How To Test Soil Acidity/Alkalinity without a Kit

Do-It-Yourself Soil Test

Man wearing jeans and boots holding dirt in hands
Compassionate Eye Foundation/Steven Errico/Getty Images

Find out if your soil is acidic or alkaline without a pricey test kit. This simple DIY test will give you immediate results.



Time Required:

15 minutes or less

What You Need:

  • A soil sample
  • White vinegar
  • Baking soda
  • Water
  • 2 sample containers (a disposable cup, etc.)

Here's How:

  1. Scoop some soil into a container. Then, add half a cup of vinegar. If the soil bubbles or fizzes, it's alkaline. That chemical reaction that you're seeing, is what happens when an acid (the vinegar) comes into contact with something alkaline (the soil).
  1. If no reaction occurs, scoop a fresh soil sample into a second container. Add half a cup of water and mix. Then, add half a cup of baking soda. If the soil bubbles or fizzes the soil is highly acidic. That reaction you're seeing is the result of acidic soil coming into contact with an alkaline substance (the baking soda). 
  2. If your soil doesn't react to either test, it has a neutral pH, and doesn't require any tweaking. Just keep adding organic materials, like compost and leaf mold to maintain that balance.
  3. Amend your soil with wood ash or lime, if it tested acidic. Amend your soil with sulfur or pine needles, if it tested alkaline.

Keep in Mind: Good pH is only one aspect of healthy soil. To improve the health of your soil, check out:


  1. If you want a precise pH measurement, get a soil test kit from your local home improvements store or university extension office. An extension office test is likely to be the more expensive of the two options, but it'll also provide you with more information. Expect your test results to include information about any mineral deficiencies that your soil has, along with recommendations on how you can make improvements.
  1. Soil amendment takes time, so make small changes and wait for them to take hold, before making further amendments.
  2. You may have different types of soil in different parts of your yard, so consider testing each of your garden beds.
  3. Choose plants that will thrive in the soil that you have. Hydrangeas and blueberries, for example, love acidic soil. Sometimes, it's just easier to work with the soil that you have than to fight it.
  1. Continue to test and tweak your soil over time. Maintaining healthy soil is an ongoing task.

More Ways to Improve Your Soil on the Cheap:
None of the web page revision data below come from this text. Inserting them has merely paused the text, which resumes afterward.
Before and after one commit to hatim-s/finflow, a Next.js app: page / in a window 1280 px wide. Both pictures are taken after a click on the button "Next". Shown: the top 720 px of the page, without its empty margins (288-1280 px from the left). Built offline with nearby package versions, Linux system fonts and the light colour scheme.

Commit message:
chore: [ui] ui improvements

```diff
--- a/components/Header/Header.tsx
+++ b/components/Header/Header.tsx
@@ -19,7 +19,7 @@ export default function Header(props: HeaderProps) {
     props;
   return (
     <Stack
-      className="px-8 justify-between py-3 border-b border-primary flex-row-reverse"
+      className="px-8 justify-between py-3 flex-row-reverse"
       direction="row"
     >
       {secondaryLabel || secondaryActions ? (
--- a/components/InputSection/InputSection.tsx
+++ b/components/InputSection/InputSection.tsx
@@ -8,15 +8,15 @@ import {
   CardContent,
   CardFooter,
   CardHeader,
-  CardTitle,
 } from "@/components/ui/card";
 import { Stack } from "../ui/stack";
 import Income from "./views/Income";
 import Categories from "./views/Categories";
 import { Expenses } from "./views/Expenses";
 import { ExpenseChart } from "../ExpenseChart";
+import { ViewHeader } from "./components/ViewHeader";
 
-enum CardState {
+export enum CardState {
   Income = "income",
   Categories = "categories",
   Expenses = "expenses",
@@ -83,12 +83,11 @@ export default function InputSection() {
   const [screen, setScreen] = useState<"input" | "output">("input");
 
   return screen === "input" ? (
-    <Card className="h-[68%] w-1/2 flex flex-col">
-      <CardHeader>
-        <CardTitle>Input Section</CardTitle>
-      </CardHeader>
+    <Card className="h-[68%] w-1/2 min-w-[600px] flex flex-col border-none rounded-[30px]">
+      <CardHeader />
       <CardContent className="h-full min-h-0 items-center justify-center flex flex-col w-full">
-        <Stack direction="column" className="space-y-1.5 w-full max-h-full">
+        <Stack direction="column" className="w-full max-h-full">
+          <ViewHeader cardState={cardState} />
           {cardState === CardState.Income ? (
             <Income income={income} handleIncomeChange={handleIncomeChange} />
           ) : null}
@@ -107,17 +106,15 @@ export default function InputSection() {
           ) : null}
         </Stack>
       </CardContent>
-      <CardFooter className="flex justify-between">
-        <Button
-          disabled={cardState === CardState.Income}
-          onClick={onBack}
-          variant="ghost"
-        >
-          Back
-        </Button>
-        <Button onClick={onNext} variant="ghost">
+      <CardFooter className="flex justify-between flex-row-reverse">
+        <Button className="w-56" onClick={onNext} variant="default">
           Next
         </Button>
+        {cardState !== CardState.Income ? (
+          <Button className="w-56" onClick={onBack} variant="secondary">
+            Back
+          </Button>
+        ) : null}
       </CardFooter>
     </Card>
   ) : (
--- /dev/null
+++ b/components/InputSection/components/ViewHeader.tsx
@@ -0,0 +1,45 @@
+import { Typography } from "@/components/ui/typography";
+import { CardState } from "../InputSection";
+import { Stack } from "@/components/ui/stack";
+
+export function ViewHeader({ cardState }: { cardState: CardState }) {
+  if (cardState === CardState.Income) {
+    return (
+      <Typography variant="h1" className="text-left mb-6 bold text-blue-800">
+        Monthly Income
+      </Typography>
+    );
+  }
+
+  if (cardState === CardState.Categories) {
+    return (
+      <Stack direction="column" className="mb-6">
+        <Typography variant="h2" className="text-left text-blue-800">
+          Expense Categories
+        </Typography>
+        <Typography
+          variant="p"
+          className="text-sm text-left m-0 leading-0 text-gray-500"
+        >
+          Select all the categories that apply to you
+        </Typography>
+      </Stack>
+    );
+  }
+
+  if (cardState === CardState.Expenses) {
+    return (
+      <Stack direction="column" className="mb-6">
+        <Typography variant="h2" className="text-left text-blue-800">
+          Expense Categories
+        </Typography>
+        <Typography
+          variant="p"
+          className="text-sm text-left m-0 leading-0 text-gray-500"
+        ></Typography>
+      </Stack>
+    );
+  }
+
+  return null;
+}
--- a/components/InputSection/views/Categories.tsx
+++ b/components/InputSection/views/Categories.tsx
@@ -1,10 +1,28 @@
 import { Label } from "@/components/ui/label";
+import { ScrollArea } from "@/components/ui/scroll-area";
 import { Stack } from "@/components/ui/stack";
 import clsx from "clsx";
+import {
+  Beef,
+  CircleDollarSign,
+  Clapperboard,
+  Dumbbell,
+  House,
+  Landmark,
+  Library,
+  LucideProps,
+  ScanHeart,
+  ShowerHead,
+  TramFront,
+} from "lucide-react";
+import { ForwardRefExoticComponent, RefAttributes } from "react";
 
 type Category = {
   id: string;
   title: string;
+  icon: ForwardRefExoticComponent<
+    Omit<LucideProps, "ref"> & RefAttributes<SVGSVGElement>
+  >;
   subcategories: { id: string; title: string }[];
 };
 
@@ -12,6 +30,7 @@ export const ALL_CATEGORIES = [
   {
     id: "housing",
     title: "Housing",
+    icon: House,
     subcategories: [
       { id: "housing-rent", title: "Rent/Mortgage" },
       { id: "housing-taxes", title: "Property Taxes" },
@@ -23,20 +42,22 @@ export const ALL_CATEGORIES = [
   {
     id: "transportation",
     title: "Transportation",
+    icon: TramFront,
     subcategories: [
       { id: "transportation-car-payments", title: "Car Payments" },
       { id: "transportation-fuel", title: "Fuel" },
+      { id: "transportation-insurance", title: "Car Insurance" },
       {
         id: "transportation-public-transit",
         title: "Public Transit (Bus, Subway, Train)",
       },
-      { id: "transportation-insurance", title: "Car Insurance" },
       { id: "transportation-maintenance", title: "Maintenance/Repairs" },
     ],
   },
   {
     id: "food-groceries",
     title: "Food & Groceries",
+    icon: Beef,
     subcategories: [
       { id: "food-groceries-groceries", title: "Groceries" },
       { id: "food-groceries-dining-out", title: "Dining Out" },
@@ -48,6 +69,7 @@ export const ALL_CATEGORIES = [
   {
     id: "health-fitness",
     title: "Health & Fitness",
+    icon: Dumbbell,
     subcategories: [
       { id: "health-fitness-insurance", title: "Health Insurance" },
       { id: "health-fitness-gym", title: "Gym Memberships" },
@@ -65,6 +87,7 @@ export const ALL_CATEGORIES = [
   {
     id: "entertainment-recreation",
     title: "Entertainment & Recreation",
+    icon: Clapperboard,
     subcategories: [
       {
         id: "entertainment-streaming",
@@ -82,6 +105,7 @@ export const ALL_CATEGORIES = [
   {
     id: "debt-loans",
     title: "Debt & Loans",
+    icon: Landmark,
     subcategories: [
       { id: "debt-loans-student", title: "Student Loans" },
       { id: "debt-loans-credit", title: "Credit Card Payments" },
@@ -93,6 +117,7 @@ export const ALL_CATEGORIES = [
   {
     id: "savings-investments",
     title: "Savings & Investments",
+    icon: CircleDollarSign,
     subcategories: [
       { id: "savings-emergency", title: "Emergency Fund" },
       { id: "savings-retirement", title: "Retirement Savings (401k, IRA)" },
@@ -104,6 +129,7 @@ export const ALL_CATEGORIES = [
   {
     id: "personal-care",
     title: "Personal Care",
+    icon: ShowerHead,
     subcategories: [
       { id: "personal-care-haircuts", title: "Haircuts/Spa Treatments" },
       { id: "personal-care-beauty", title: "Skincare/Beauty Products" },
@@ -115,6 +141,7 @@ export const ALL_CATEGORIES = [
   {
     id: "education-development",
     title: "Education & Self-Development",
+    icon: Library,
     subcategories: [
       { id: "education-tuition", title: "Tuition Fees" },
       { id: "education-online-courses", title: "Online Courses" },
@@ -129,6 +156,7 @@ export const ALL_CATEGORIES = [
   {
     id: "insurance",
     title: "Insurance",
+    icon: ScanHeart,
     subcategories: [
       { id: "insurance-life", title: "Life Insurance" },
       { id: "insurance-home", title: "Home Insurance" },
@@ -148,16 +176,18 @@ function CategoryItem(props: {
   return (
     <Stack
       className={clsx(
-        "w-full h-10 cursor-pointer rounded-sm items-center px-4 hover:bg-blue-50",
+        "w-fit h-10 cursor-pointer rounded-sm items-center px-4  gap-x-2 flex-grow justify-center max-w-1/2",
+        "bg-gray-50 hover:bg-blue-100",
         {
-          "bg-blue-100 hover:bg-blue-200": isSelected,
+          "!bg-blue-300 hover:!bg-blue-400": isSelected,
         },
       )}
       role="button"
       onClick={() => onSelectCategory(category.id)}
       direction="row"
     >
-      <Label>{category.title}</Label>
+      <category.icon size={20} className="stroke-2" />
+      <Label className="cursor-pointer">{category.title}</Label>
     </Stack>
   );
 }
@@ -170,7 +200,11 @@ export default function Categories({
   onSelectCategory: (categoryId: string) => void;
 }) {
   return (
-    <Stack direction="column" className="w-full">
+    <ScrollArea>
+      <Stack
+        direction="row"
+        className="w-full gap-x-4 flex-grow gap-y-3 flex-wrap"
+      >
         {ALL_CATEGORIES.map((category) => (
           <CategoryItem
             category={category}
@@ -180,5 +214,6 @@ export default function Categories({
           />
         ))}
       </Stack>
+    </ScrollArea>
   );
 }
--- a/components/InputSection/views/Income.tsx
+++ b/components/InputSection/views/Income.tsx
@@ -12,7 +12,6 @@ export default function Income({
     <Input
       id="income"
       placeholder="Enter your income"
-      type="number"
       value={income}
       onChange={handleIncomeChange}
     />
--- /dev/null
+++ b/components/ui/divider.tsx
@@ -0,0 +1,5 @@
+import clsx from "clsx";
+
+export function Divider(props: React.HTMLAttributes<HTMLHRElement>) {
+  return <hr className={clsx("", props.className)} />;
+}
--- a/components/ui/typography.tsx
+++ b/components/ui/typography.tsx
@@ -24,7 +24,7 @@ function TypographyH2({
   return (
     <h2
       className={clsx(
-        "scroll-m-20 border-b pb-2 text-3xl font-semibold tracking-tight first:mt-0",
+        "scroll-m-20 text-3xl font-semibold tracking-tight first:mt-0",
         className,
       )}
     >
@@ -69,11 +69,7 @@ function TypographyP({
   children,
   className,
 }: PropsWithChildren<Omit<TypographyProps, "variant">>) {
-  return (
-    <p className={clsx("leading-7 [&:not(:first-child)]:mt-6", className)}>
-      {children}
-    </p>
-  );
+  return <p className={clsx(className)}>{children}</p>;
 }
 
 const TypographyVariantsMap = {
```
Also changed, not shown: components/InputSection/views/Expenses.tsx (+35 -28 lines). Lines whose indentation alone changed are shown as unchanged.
Don't feel like you have to spend money to improve your soil. Here are some free materials that you can add to your soil to improve pH, water retention, soil structure and nutrient content: